Following huge debacles and breeches of privacy this year by Facebook, AT&T and Apple in connection with user identities being leaked with the iPad registration, and Google sniffing around WiFi networks, Senate lawmakers are looking at ways to protect user’s identities and address privacy concerns in a hyper-connected cyberworld. Democratic Senator Jay Rockefeller asks if users “fully understand and appreciate what information is being collected about them, and whether or not they are empowered to stop certain practices from taking place.” Lawmakers seem to answer that question with a resounding no as the House is toiling with privacy issues and now the Senate is examining the matter–both houses of the legislature hopes to pass a bill come this Fall.
According to the Washington Post, “The legislative proposals add momentum to a push by consumer groups to create stronger federal rules for how companies such as Facebook, Apple, Amazon.com and Google can track user activity and place ads based on that information.” According to FTC Chairman Jon Leibowitz, companies have to do a better job of self-regulating and to create and enforce privacy measures for consumers else they will see a strong push from Congress for official rules. Leibowitz says that current policies used by tech companies do not necessarily protect the consumers, and due to the confusing nature of the language use many consumers don’t read those notices.
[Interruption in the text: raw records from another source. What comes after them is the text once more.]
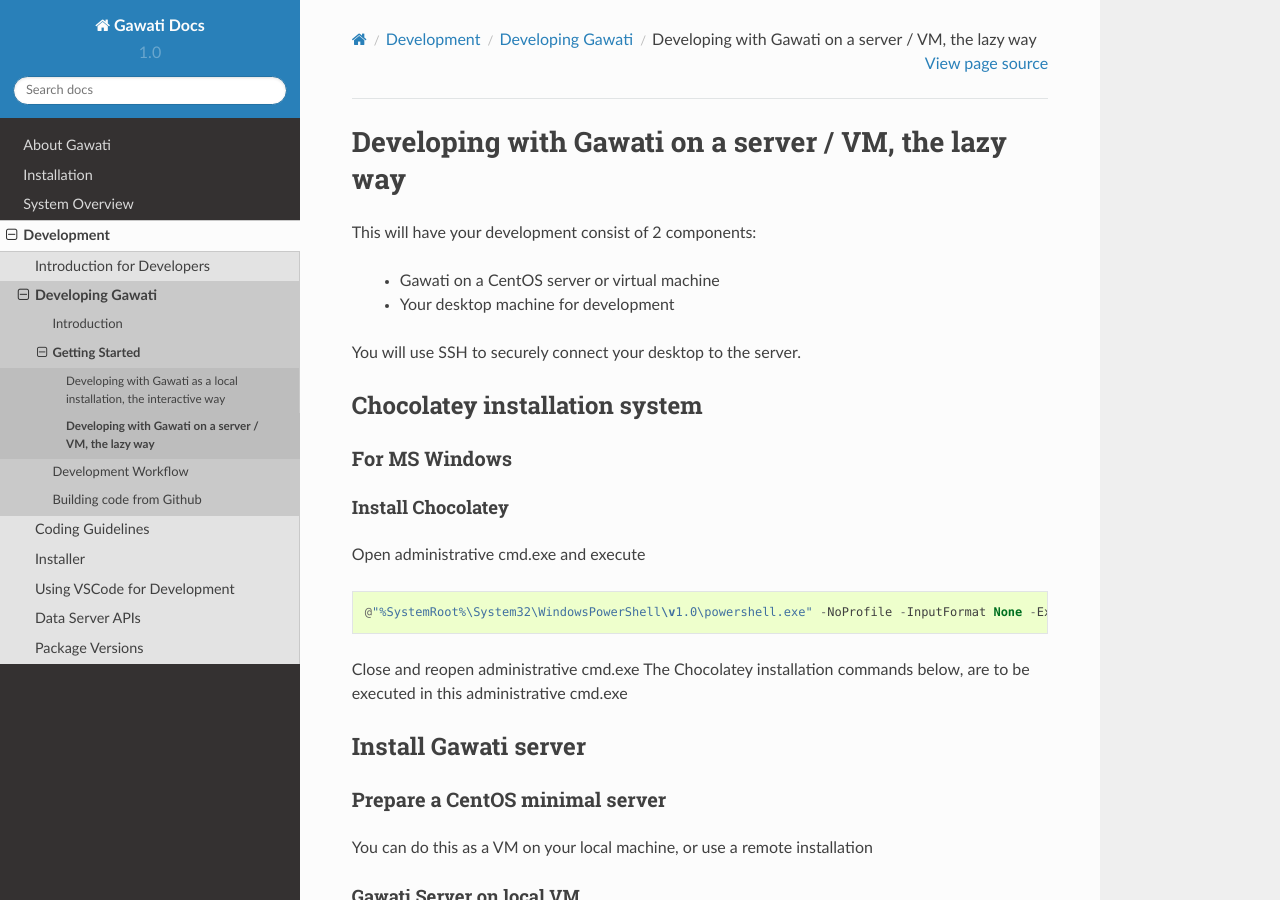
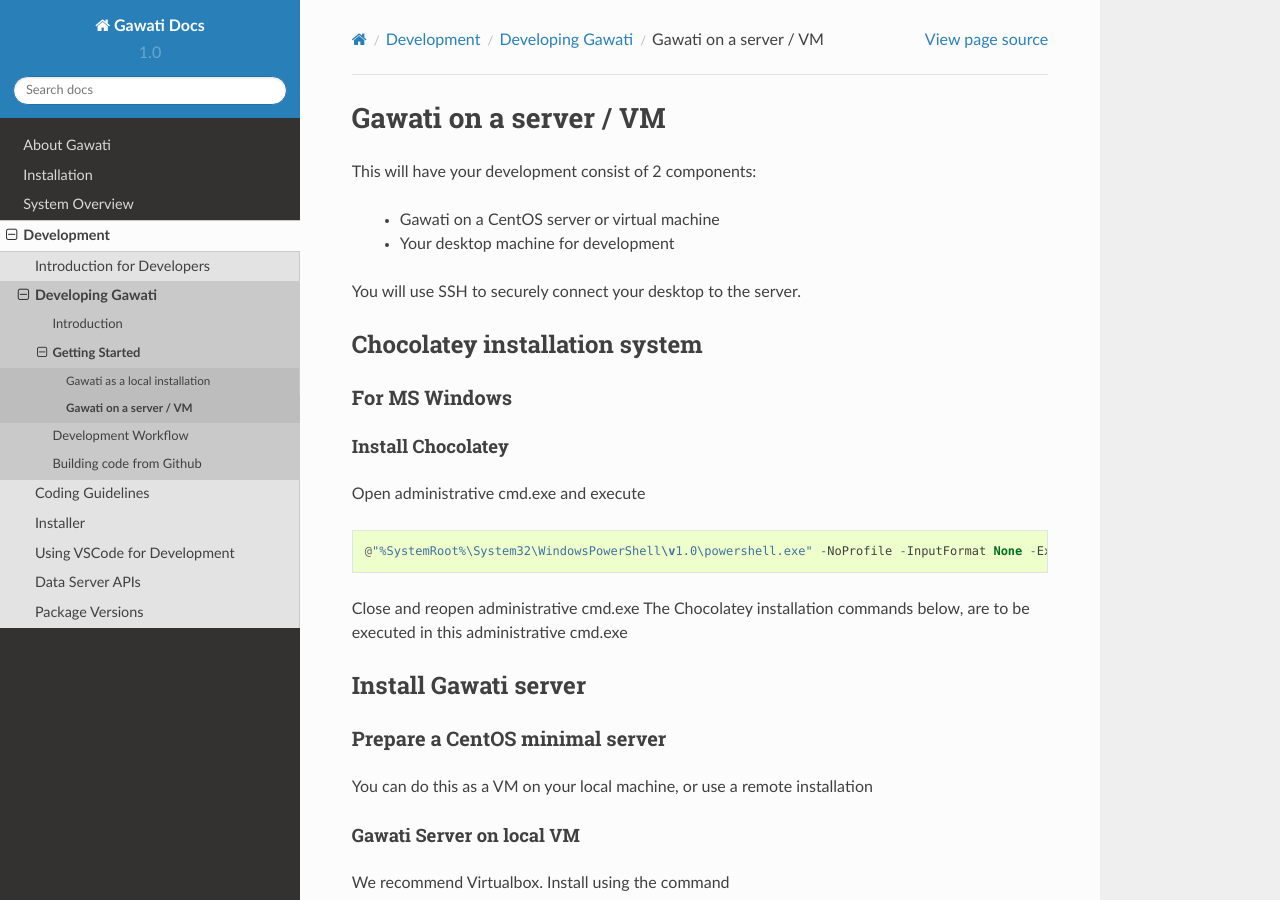
Before and after one commit to gawati/gawati-docs, a Sphinx documentation site: the page built from docs/source/development/dev-env-vm.rst, in a window 1280 px wide and 900 px high. Built offline with Sphinx 7.4.7 and the Read the Docs theme 2.0.0, drawn with Linux system fonts in a browser that asks for light colours.

Commit message:
Shorten Header

```diff
--- a/docs/source/development/dev-env-local.rst
+++ b/docs/source/development/dev-env-local.rst
@@ -1,5 +1,5 @@
-Developing with Gawati as a local installation, the interactive way
-###################################################################
+Gawati as a local installation
+##############################
 
 The below instructions are not specific to an operating system, the components will run on different operating systems.
 
--- a/docs/source/development/dev-env-vm.rst
+++ b/docs/source/development/dev-env-vm.rst
@@ -1,5 +1,5 @@
-Developing with Gawati on a server / VM, the lazy way
-#####################################################
+Gawati on a server / VM
+#######################
 
 This will have your development consist of 2 components:
 
```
As it stands, the Los Angeles Times is reporting that Senator Kerry is working with Democratic Senator Mark Pryor on an online privacy bill, which the two are hoping will get passed early 2011.